To this end, a team led by ecologist and paleoecologist Shelley D. Crausbay and biologist Aaron R. Ramirez has defined a new type of drought, ecological drought. In a paper published in the December, 2017 issue of the Bulletin of the American Meteorological Society , the scientists explain that this more severe type of drought increases the vulnerability of ecosystems, with greater implications for human populations, which rely on the resources and services these ecosystems provide.
Reframing our thinking about drought
According to Crausbay, the idea of ecological drought came out of a working group sponsored by the US National Center for Ecological Analysis and Synthesis. “We saw an opportunity there,” Crausbay says. “We wanted to be transparent about incorporating the human side of the equation.” The scientists hope that by stressing the importance of the resources that ecosystems provide—clean water, recreation, food, etc.—they can reframe the thinking that only sees the immediate effects that drought has on humans. “This work lies at the nexus of policy makers, scientists, drought planners, and others. The impact of ecological drought lets people know what happens if ecosystems don’t have a seat at the table.”
Current drought research management and policy do not often consider the effects that drought has on ecosystems nor how an ecosystem under stress of drought may diminish the resources and services they provide to human society. A quick review of research papers concerning drought shows them concentrating on the causes of droughts or the effects of drought on crops, but little else.
As the authors point out, a framework that excludes the effects that drought may have on a biome will often lead policy and decision makers into an “either/or” mindset, pitting the water uses of humans against the needs of ecosystems. Residents of the US state of California are familiar with this conflict, when drought brings about debates over the agricultural demands for water versus the needs to maintain water levels sufficient in the Sacramento River Delta to maintain the population of the delta smelt, a small endangered fish that lives in the freshwater/saltwater intermixing zone of the delta. Crausbay points out that the smelt could be an indicator species for the health of the entire waterway.
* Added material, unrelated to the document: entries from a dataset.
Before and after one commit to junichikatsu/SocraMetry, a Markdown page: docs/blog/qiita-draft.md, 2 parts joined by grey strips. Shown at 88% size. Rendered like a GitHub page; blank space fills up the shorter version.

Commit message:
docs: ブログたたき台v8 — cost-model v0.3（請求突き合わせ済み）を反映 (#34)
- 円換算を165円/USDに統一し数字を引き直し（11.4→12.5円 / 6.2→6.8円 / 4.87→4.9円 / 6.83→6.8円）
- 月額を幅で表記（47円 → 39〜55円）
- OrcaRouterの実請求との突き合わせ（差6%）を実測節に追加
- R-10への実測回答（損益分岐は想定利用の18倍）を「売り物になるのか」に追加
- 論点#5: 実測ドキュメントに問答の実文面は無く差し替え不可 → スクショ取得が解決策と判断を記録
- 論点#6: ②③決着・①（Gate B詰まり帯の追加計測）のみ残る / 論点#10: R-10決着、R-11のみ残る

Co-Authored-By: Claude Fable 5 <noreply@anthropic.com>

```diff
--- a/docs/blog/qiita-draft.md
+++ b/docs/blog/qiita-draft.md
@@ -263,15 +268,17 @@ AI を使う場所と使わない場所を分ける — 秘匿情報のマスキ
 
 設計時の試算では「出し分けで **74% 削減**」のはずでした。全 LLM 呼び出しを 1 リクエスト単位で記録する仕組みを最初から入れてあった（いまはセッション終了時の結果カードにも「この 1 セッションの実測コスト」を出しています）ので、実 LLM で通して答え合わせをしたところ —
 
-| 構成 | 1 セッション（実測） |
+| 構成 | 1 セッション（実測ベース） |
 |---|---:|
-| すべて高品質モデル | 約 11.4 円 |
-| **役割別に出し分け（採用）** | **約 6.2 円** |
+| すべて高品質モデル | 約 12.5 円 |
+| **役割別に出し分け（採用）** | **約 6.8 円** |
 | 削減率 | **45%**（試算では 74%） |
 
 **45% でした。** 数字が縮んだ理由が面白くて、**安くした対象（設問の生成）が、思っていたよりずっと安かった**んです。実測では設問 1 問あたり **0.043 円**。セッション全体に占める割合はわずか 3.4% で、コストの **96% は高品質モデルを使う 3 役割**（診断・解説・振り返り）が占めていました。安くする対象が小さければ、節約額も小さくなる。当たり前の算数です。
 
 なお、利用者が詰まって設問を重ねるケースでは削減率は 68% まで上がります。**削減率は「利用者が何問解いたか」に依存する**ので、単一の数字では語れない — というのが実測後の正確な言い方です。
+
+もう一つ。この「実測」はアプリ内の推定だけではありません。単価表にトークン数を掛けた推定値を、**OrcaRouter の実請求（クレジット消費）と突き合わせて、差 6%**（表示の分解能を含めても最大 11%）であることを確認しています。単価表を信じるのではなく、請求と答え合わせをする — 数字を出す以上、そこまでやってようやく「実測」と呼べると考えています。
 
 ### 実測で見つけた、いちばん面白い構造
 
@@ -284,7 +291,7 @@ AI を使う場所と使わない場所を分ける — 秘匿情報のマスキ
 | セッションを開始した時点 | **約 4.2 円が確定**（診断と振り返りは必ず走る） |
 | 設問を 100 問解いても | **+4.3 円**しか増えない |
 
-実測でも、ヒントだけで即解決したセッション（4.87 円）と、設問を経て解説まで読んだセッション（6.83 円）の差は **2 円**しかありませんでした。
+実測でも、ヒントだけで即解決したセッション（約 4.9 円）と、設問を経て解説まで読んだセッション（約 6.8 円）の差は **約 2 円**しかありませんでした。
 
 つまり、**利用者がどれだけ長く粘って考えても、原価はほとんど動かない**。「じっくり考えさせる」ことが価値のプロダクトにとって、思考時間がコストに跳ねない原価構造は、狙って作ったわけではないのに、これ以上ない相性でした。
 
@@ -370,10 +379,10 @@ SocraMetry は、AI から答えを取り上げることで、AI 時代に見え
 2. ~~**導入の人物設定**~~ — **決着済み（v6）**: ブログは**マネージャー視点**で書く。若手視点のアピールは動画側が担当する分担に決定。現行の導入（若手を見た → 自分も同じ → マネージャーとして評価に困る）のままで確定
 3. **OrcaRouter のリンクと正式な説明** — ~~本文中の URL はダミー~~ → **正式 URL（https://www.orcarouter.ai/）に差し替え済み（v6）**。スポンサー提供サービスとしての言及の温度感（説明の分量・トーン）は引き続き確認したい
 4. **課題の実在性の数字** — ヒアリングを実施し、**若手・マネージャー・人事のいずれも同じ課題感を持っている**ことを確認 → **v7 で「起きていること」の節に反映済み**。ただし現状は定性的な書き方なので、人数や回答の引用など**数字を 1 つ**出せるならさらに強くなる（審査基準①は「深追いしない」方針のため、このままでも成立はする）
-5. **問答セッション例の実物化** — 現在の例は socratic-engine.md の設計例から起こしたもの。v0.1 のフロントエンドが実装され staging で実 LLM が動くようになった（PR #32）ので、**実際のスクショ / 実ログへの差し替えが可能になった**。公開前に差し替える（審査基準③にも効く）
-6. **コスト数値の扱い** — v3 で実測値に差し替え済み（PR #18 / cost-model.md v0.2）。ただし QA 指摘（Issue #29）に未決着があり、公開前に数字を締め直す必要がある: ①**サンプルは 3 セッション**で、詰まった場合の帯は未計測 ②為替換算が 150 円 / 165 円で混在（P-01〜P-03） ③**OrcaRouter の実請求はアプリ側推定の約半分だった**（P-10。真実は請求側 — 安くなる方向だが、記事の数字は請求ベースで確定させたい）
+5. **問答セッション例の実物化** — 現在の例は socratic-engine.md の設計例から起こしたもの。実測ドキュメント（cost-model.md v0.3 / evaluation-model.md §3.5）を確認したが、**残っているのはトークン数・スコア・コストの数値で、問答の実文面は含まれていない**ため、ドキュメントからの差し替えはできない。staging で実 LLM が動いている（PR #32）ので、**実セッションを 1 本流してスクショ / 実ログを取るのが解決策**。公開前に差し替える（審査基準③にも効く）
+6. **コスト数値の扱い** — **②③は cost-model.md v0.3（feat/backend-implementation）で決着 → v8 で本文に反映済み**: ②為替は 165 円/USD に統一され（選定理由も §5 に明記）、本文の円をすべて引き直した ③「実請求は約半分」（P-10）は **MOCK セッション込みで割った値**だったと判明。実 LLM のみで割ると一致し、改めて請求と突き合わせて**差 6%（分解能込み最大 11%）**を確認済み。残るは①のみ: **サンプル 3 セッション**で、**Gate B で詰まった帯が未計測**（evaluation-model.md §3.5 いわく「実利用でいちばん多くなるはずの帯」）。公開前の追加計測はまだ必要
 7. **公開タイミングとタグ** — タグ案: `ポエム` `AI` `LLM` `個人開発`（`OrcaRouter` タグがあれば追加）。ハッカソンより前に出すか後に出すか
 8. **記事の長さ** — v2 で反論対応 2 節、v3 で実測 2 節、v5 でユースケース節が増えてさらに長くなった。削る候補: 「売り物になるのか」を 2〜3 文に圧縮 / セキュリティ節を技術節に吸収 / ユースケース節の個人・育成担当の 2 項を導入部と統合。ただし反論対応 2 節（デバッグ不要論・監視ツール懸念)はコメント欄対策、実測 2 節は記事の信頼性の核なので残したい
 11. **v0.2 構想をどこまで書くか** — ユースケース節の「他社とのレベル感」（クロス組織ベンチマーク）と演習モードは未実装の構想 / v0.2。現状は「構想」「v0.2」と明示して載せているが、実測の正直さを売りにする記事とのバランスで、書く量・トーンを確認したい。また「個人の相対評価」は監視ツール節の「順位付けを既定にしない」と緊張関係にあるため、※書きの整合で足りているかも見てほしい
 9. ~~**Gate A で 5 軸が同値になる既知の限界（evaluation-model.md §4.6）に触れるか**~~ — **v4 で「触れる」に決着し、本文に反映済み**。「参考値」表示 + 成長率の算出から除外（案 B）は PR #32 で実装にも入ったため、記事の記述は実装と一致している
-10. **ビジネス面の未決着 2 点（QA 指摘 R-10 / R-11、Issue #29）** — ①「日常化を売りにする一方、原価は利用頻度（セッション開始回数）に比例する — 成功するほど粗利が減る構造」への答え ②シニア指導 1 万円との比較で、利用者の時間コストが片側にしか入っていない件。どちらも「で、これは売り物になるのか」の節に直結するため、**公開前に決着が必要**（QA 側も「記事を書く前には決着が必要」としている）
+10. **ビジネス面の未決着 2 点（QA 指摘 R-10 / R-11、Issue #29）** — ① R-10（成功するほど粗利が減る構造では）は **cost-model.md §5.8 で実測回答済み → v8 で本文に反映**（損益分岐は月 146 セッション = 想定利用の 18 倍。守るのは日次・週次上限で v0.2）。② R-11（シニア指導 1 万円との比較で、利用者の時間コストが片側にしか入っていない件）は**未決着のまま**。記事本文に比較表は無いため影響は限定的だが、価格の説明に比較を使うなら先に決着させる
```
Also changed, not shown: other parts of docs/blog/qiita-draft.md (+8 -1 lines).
By disregarding the fish, the entire ecosystem, and the people who rely on that ecosystem, could suffer.
New solutions and new hope
The authors offer insights into how humans can enhance the ability of an ecosystem to withstand the stress of drought through adaptations in resource management. During severe drought, tree mortality is higher in denser forest stands. By adjusting forestry practices, reducing basal areas in these denser stands, tree mortality can be mitigated. In the US state of Montana, they are finding ways to mimic the effects of beavers, which have been extirpated from many areas. Beaver dams slow down the flow of water and let it pool. The resulting wetlands replenish groundwater. “People can imitate the beaver dams by piling rocks in streams. It’s simple; it’s just stacking rocks. This makes the land work like a sponge, holding the water,” Crausbay says.
The authors also emphasize what they call ecosystem services: fisheries, tourism, erosion control, and other benefits provided by the natural world. Ensuring that the water needs of an ecosystem are taken into account and not viewed as a competing demand will help ensure that these ecosystem services will not suffer inordinately or disappear entirely because of a long-term or severe drought.
As longer and drier droughts become more prevalent, the National Climate Change and Wildlife Science Center notes that ecosystems that have been altered by humans are more vulnerable to the strains of drought than they previously were. As they look at different regions of the United States, they see shared challenges and challenges unique to each region—from “snow drought,” which includes decreased snowfall and a shorter snow season, in Alaska, to the Hawaii islands, where invasive species tend to be more fire-prone during droughts.
The researchers see many challenges ahead, but by recognizing this new development with drought they also see opportunities. Stakeholders such as ranchers, farmers, and city planners are coming together with environmental planners and policy makers and acknowledging their mutual interests in addressing this greater problem. “It’s great to see these communities working together and not competing against each other,” says Crausbay. “It’s great to see the power of people coming together.”